Help identifying (hopefully) '72 P bass

Discussion in 'Basses [BG]' started by HenLo, Jun 21, 2020.

  1. HenLo


    Jun 16, 2020
    Hi all,

    First time poster (though long time lurker).

    So, long story short: last week I picked up what I was told was, for want of a better word, the remains of a 72 p bass. At the time I had no idea what was more or less likely to be genuine - all in parts, horribly broken neck, heavily scarred body, but pickups looked the real thing, and neck stamp at least gave some hope that the rest of the guitar might be more or less genuine. Seller had picked it up as parts from someone who was moving home: apparently it had laid in a cupboard, in parts, for at least 30 years.

    Got it home, and here's what I found:

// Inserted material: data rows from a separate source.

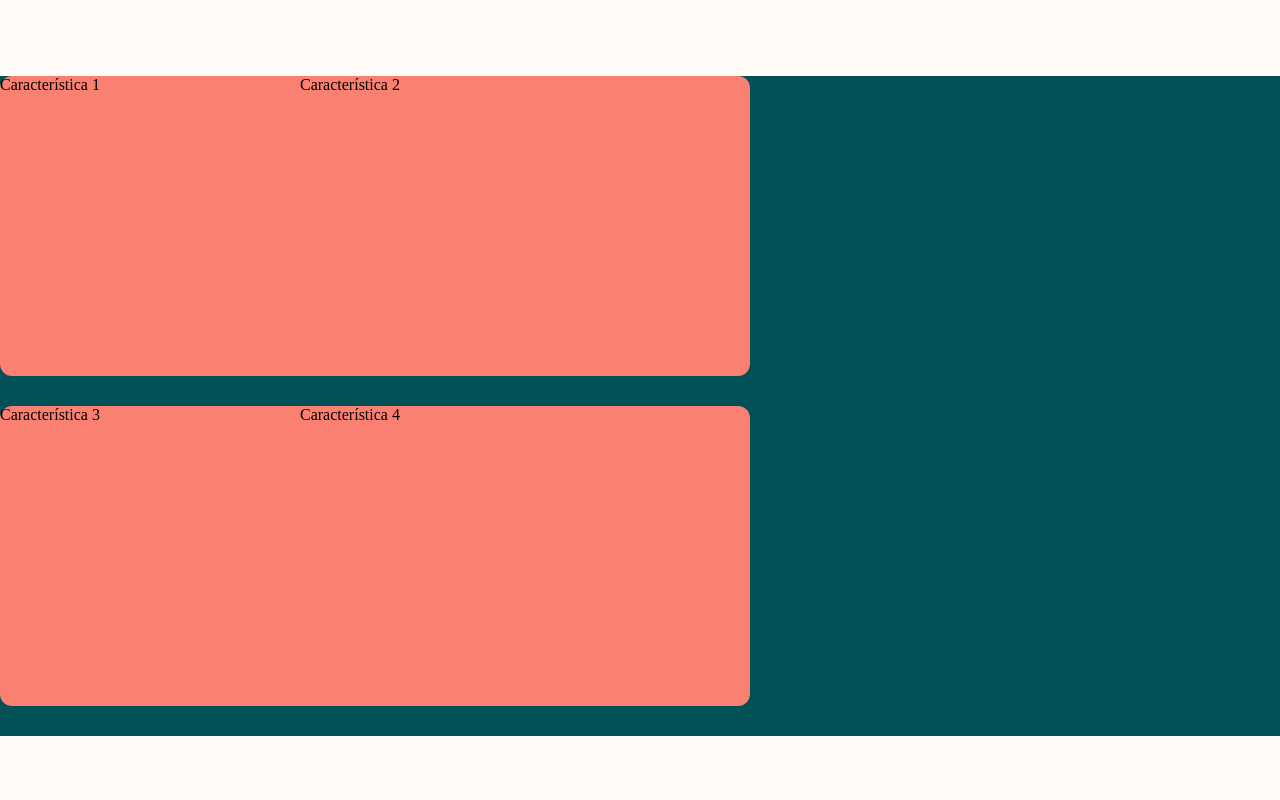
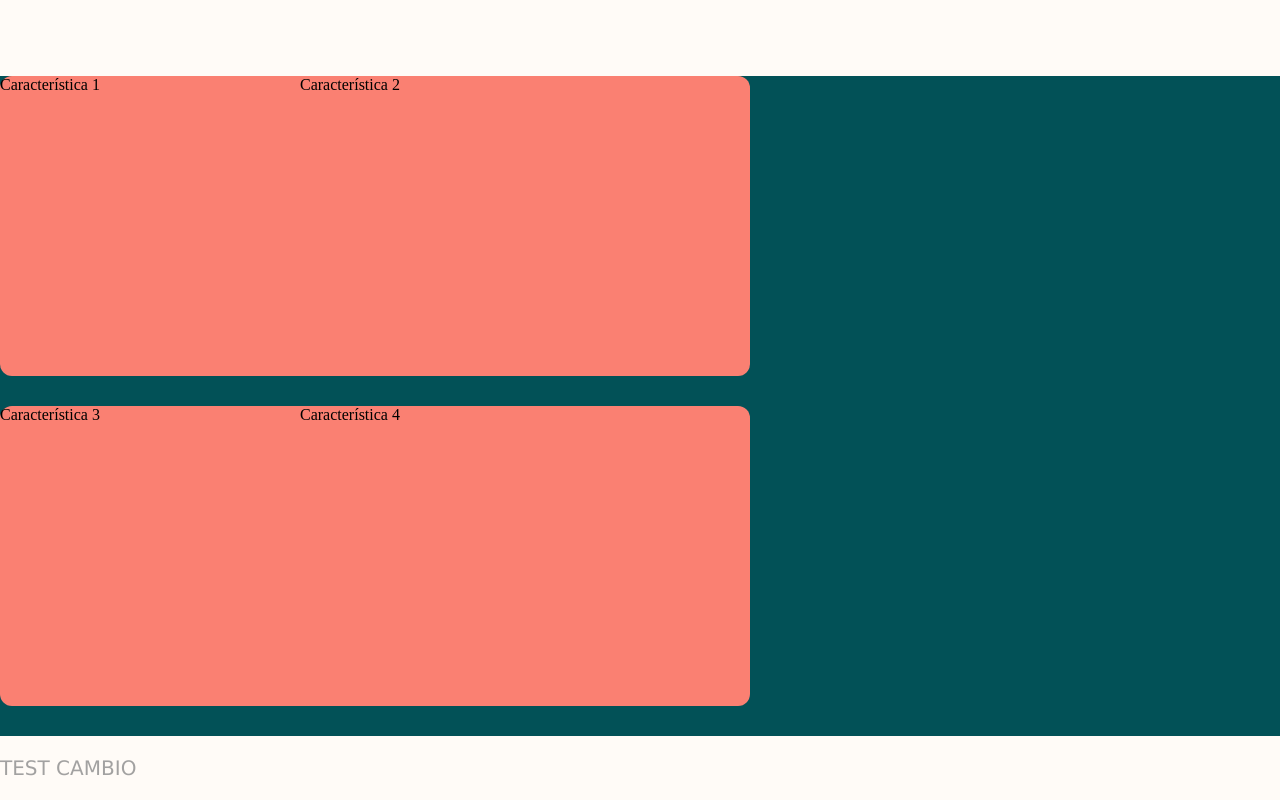
Before and after one commit to fabian-lopez/MatchaBedu, a plain HTML site: page index.html in a window 1280 px wide. Shown: the part 1409-2209 px from the top of the page. Before the commit the page ends 2145 px from the top, so only its background shows below. Drawn offline with Linux system fonts and the light colour scheme.

Commit message:
Change develop test

```diff
--- a/index.html
+++ b/index.html
@@ -123,7 +123,7 @@
 
 
 
-
+    <p>TEST CAMBIO</p>
 
 
   </body>
```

    - Neck: completely broken (see pic) but looks genuine. Heel stamped Sep 197-something (could be 2), with what looks like a "B" following. Tuners check out, though one's been changed for a Hipshot at some point.
    - Neck plate also looks genuine, consistent with 72.
    - Pickups - stamps looks genuine, and again point to 72. One pup has been rewound by Kent Armstrong who confirmed was between 85-90.
    - Bridge - looks fine. Only came with three screws though so no idea if ever had extended 1 3/4 G string saddle screw.
    - Pickguard - also looks period correct. Holes in right place for tug-rest.
    - Wiring - all changed, as far as I can tell, for what looked like late 70's / 80's British-made pots. No idea about cap. Jack stamped "Switchcraft Mexico".

    So far so OK. Here's the puzzle though.

    The body is in lousy shape: it seems to have been used as the head of an axe when (presumably in a fit of punk) the neck was broken. On the face of the body though, all seems 72-consistent. BUT - the neck pocket was, when I got the guitar, completely varnished over. Have never come across a Fender guitar with that, so I assume the body has been refinished, or at least re-varnished at some point in the past.

    The body checking suggests a nitro finish, and sure enough, with the gentle help of acetone, the neck pocket cleaned up, revealing a hanging pin dowel in the right place as well as what seem to be routing/dremel marks where some of the original pocket has been removed.

    More intriguing, removing the pocket finish revealed what seems to be the remnants of some green-coloured lettering - a stamp? - with a small circle beneath and what seems to be a letter/number underneath it (treble side of pocket).

    The other thing that throws me slightly is that there are an additional two screw holes beneath the bridge plate, that suggest that at some point the guitar has had a different bridge fitted.

    I'm not enormously worried about value of the guitar as plan is to get it up and playing (Hosco neck ordered).

    I'd be hugely grateful, though, for any thoughts on whether the body looks genuine - particularly given the previous state of the neck pocket. TIA!

    Attached Files:

  2. HenLo


    Jun 16, 2020
    And one more with p/guard and bridge.

    Attached Files:

  3. FranF

    FranF Supporting Member

    Jul 25, 2004
    Northeastern PA
    Your assessment is all pretty much spot-on. It's a legit '72, everything but the pots, jack, wiring, one tuner.
    HenLo and FenderOli like this.
  4. HenLo


    Jun 16, 2020
    Huge thanks. Much appreciated.

    Have to confess am really puzzled by what could have happened to the neck pocket. The sunburst itself looks original. Is it possible someone just decided to lacquer over the original finish - depositing gunk in the pocket and, I assume, also in other routings?

    The things folk did to (now) vintage instruments in the 80s...